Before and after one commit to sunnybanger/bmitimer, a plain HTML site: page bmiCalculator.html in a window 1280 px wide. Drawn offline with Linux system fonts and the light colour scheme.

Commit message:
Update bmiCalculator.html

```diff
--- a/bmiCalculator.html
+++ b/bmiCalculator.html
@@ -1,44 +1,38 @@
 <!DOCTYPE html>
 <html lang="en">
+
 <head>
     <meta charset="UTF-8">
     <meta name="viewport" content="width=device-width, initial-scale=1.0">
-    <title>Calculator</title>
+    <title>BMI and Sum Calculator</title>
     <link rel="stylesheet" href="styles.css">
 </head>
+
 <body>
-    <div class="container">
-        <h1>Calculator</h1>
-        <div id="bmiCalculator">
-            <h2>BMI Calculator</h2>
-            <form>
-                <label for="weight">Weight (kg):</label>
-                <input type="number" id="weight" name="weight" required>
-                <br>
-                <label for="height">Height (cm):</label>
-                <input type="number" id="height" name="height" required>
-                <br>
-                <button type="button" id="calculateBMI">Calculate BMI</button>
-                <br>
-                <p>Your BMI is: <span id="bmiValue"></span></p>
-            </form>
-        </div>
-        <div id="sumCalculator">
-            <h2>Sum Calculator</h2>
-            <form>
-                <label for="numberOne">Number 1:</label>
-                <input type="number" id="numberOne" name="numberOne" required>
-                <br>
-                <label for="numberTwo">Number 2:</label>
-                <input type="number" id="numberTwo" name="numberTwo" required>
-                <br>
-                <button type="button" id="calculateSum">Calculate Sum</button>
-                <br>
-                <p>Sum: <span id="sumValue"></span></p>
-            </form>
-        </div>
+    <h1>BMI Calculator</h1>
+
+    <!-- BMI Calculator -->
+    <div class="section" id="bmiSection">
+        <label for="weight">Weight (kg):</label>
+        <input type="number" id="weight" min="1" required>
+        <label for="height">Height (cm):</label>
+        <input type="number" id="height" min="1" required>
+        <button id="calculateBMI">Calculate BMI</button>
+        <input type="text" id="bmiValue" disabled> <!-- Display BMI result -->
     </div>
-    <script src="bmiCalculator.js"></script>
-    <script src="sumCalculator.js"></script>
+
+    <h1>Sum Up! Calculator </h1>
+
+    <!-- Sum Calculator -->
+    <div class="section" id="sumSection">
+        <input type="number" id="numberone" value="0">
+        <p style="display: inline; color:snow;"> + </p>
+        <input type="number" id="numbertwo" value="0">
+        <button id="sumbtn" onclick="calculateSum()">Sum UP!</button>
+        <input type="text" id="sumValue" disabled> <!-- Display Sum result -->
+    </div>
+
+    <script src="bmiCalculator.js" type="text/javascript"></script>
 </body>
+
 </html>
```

• • •

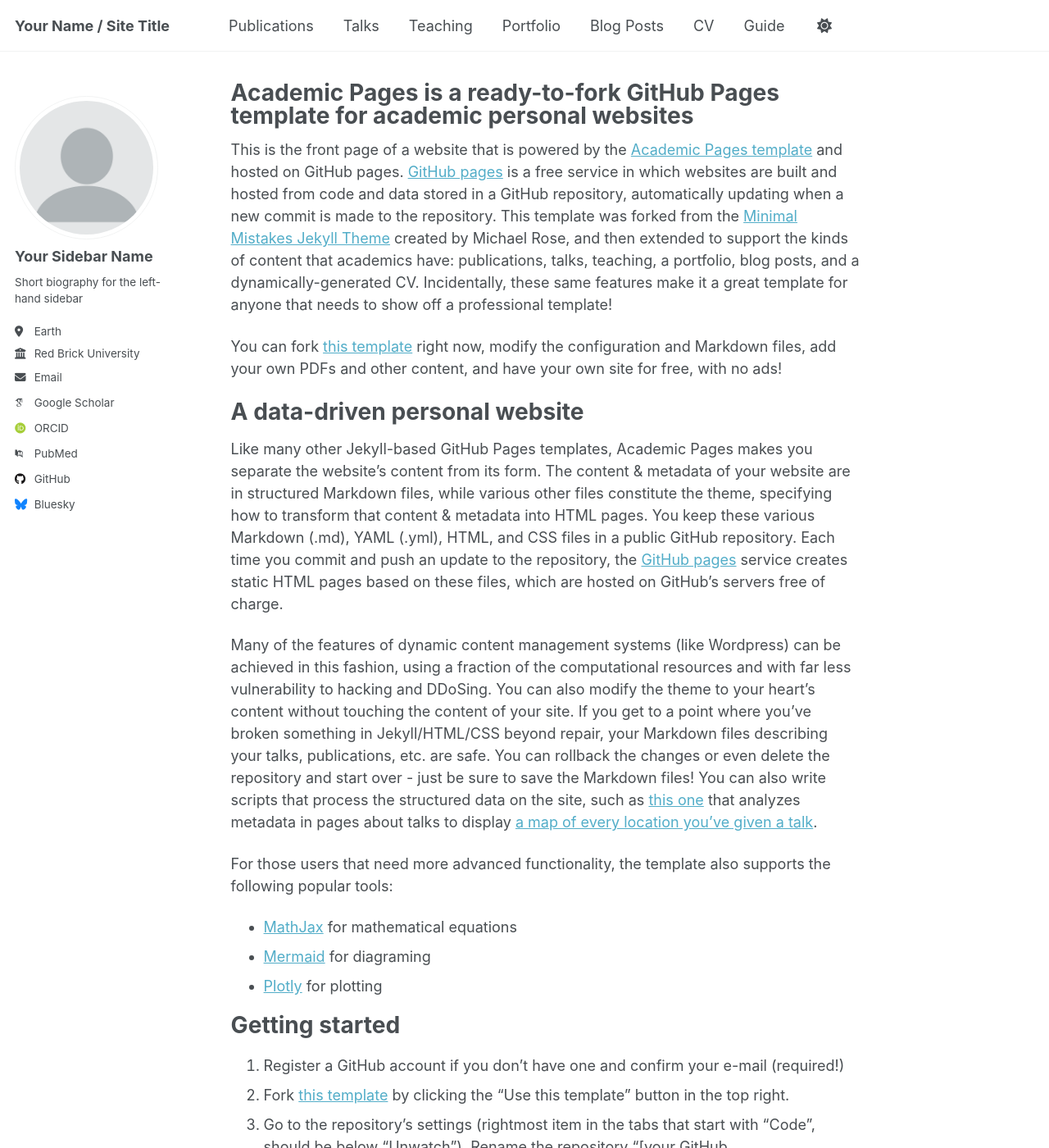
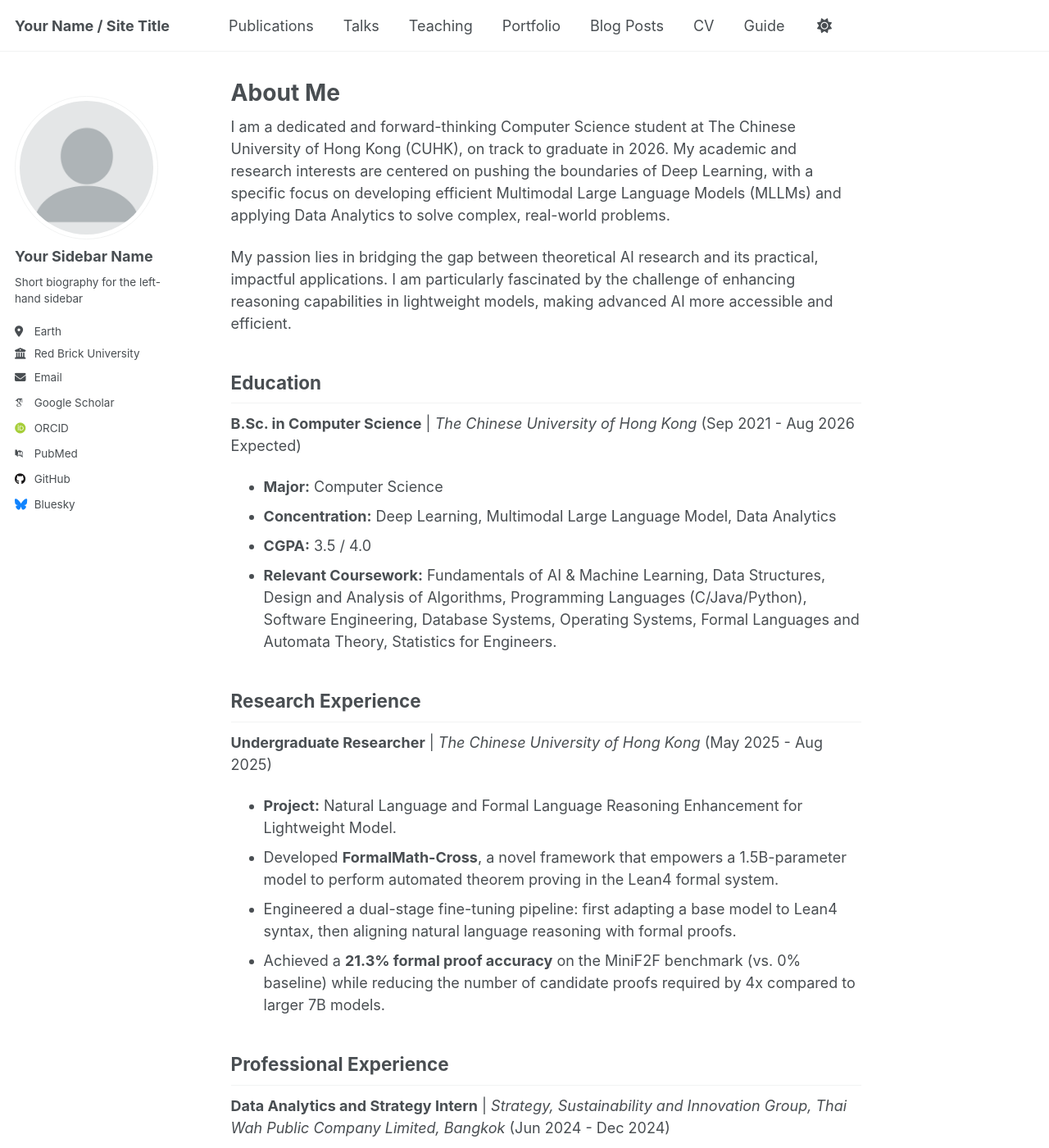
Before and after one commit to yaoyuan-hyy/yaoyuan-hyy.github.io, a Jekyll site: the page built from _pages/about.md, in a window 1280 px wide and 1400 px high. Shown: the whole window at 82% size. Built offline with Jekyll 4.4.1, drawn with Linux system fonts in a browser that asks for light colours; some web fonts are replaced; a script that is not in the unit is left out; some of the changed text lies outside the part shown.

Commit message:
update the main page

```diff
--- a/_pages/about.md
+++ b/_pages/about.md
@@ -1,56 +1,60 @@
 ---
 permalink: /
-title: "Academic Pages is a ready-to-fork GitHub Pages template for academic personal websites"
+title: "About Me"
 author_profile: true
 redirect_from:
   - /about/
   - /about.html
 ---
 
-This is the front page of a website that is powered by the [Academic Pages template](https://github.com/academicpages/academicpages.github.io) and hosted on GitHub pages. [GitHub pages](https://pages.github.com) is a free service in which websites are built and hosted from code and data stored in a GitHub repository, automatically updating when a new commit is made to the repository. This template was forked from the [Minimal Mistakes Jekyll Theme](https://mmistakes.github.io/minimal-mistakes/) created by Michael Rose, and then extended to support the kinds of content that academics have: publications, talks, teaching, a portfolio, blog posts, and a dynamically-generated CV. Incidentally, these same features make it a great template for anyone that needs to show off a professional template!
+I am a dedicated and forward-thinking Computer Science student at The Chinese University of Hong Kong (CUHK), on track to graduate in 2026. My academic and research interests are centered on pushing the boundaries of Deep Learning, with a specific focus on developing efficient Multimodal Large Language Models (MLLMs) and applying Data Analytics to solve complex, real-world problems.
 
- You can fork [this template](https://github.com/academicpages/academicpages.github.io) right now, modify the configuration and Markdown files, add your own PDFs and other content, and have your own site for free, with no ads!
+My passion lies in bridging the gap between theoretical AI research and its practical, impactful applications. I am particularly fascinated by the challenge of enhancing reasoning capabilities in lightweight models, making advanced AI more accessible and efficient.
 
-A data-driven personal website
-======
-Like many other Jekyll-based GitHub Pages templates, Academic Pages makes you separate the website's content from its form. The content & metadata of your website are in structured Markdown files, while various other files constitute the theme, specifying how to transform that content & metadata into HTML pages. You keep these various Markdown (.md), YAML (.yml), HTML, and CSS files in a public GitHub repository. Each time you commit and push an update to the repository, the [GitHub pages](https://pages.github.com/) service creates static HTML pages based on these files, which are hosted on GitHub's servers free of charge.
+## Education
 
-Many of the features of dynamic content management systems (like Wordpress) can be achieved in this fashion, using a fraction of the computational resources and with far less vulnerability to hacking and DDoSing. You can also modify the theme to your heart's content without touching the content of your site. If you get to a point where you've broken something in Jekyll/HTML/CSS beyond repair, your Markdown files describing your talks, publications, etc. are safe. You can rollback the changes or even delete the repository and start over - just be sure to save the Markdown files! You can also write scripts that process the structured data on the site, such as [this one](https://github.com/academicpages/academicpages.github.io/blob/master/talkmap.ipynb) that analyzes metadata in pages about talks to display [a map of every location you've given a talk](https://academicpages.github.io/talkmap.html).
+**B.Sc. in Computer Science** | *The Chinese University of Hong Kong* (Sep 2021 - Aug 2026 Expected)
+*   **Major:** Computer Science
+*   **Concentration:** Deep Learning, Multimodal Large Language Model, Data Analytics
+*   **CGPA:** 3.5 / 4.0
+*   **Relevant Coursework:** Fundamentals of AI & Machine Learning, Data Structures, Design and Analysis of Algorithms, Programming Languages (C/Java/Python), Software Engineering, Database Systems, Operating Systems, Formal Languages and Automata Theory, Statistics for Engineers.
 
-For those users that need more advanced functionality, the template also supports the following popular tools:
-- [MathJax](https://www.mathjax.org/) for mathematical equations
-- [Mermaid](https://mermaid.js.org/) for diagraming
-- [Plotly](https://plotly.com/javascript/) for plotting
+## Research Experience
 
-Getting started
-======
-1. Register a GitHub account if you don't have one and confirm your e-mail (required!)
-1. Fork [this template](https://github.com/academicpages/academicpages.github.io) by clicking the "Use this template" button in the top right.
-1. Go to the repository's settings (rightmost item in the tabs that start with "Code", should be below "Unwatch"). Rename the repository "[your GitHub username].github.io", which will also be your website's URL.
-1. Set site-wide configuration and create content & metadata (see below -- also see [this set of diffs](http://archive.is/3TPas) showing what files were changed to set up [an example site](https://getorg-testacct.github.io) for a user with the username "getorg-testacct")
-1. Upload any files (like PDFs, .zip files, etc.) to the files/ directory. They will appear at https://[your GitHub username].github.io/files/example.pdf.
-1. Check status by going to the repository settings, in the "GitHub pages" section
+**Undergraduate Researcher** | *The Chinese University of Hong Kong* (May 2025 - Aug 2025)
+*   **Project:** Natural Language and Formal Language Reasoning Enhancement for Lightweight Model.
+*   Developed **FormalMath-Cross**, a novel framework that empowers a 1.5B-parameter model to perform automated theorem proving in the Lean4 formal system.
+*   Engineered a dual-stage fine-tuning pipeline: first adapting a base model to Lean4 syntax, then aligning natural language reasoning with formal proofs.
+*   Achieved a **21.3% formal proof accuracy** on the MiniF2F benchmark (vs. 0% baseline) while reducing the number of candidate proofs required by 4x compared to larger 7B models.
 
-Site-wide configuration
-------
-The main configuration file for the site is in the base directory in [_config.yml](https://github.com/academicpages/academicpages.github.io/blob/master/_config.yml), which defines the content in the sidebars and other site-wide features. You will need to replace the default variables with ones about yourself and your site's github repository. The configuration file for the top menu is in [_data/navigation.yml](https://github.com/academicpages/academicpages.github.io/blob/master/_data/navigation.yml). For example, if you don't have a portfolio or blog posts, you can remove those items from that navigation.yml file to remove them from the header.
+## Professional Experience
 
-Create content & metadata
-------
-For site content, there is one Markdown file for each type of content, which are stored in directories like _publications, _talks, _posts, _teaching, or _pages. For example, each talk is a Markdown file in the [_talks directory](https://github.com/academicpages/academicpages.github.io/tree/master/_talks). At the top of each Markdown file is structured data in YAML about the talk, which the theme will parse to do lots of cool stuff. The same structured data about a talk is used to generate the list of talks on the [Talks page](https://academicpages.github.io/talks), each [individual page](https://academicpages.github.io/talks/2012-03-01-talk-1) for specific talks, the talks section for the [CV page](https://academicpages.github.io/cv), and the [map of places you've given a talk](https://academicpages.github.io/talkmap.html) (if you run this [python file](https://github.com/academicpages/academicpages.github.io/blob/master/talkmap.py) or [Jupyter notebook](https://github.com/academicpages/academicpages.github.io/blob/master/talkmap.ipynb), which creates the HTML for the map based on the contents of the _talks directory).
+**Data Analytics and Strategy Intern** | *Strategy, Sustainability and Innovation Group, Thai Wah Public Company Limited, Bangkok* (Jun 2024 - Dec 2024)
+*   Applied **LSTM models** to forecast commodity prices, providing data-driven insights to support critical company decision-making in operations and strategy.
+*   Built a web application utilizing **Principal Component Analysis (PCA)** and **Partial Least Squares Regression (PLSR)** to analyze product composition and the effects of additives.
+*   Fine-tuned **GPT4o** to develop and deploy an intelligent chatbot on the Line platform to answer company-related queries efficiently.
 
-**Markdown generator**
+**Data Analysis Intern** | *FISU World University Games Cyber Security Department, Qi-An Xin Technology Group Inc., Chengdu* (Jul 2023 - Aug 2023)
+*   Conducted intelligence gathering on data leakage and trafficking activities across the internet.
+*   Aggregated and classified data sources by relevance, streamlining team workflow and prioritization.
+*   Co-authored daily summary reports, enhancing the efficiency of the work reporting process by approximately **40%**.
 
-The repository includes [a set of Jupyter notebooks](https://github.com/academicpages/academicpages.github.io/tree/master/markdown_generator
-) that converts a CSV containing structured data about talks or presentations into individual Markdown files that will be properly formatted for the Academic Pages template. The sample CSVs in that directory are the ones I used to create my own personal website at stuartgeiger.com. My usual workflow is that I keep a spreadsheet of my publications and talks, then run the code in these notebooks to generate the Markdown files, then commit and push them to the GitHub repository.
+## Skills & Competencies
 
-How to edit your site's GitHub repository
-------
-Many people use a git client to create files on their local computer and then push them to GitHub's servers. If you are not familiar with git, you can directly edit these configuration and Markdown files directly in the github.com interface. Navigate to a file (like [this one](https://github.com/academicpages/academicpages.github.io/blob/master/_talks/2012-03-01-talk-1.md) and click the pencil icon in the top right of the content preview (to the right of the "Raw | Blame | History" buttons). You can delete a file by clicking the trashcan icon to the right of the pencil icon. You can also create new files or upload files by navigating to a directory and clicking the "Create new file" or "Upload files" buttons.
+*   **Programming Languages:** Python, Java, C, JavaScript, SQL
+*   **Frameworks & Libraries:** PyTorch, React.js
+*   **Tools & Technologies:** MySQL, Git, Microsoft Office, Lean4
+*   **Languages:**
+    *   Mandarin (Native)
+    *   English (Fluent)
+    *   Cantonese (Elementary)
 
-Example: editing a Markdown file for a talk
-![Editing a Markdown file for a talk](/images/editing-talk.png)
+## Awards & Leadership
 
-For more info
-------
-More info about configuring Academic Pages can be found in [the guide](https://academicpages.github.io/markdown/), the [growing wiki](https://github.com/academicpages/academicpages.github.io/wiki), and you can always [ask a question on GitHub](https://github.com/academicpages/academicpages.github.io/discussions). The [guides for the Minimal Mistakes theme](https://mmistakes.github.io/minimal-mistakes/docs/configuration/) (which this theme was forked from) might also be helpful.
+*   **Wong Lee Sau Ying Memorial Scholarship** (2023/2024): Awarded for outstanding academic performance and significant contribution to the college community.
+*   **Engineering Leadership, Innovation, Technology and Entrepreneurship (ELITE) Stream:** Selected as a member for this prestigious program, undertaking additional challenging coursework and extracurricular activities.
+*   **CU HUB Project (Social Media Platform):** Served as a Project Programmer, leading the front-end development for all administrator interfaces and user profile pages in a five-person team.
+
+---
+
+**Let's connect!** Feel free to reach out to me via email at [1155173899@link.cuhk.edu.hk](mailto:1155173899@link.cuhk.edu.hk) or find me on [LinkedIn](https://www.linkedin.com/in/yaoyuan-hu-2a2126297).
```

• • •

Exercise requirements =>
Look through the data above and return each line where the string "University" occurs.

Your response =>
+I am a dedicated and forward-thinking Computer Science student at The Chinese University of Hong Kong (CUHK), on track to graduate in 2026. My academic and research interests are centered on pushing the boundaries of Deep Learning, with a specific focus on developing efficient Multimodal Large Language Models (MLLMs) and applying Data Analytics to solve complex, real-world problems.
+**B.Sc. in Computer Science** | *The Chinese University of Hong Kong* (Sep 2021 - Aug 2026 Expected)
+**Undergraduate Researcher** | *The Chinese University of Hong Kong* (May 2025 - Aug 2025)
+**Data Analysis Intern** | *FISU World University Games Cyber Security Department, Qi-An Xin Technology Group Inc., Chengdu* (Jul 2023 - Aug 2023)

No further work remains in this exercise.